Moreover, residents rated the quality of nephrology education during their clinical years of med school a median of only 50 on a 100-point scale. Nephrology education during the first two years of med school and during residency was rated higher, a median of 65 and 74 relatively.
“Maybe in some schools nephrology isn’t part of the core curriculum and is treated as an elective,” suggests Dr. Nakhoul. “There is a big opportunity for nephrologists to get more involved in the mentoring of students, taking them on rotations and providing more exposure to our specialty.”
Dr. Nakhoul’s team also presented a second poster on residents’ perception of the nephrology specialty.
Survey respondents said that some major factors they consider when choosing a specialty are the intellectual challenge, work-life balance and the ability to make a difference in patients’ lives. Nephrology was highly regarded in those categories.
“If those are the most important factors, then why aren’t more trainees choosing nephrology?” asks Dr. Nakhoul. “Maybe our specialty’s perceived negatives outweigh the positives.”
Among those negatives were:
These survey results pose some real considerations for the nephrology specialty, says Dr. Nakhoul. Some may require a broad national effort, such as rethinking RVUs and how nephrologists are reimbursed. Additionally, introducing nephrology subspecialties (such as interventional nephrology) may make the field more attractive to trainees who don’t prefer providing a wide spectrum of care.

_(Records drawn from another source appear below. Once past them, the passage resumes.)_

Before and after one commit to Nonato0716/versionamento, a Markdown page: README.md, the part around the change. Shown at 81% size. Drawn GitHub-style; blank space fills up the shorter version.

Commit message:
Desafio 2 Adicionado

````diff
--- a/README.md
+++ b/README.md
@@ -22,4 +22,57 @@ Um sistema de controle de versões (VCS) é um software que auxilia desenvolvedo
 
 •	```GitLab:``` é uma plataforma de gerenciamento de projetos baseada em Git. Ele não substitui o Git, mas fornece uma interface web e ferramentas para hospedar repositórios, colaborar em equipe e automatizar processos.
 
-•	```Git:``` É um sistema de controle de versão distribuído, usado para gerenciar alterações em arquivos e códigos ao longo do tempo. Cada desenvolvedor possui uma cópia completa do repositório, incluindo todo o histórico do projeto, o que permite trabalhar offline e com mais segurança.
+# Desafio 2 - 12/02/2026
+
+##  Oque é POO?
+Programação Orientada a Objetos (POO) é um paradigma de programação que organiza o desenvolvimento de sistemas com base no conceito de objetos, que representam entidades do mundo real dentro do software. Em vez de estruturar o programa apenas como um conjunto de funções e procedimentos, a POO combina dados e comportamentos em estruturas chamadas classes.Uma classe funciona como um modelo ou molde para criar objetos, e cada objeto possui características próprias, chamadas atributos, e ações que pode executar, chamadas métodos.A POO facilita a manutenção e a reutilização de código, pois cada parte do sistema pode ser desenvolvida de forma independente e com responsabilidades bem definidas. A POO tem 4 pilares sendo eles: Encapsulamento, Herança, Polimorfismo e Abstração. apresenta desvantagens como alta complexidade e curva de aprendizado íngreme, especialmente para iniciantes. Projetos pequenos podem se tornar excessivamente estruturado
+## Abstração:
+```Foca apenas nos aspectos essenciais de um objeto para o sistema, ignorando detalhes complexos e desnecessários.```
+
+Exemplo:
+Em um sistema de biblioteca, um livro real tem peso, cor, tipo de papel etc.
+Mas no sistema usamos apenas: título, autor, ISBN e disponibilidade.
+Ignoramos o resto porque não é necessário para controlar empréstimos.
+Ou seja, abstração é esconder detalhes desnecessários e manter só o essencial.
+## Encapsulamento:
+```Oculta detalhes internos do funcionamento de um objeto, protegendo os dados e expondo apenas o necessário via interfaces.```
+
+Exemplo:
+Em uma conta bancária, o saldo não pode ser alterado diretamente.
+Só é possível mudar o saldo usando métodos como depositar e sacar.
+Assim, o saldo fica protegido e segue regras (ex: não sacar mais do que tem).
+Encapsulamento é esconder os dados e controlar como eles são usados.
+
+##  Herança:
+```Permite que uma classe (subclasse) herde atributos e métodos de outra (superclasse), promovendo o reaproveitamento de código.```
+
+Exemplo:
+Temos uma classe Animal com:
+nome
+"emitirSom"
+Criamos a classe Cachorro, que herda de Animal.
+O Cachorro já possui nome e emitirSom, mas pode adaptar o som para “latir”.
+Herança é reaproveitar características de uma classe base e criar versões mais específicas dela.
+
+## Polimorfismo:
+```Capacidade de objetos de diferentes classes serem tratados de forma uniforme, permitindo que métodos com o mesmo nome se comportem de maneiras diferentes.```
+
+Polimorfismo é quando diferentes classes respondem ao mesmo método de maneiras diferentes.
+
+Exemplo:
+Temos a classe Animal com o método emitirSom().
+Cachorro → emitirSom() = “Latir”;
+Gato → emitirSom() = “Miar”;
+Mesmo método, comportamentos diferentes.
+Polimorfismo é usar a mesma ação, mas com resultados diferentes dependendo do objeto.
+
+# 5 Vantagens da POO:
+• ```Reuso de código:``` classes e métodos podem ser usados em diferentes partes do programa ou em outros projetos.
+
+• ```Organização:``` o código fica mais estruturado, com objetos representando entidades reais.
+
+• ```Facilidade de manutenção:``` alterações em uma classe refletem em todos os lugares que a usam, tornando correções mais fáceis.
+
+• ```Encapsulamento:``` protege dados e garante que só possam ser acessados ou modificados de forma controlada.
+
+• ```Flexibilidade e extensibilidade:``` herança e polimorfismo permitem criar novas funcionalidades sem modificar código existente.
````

“Every nephrologist can seek to be more engaged in medical education,” he concludes. “Students need role models. Just by being present during training, we can have more influence on their specialty decisions.”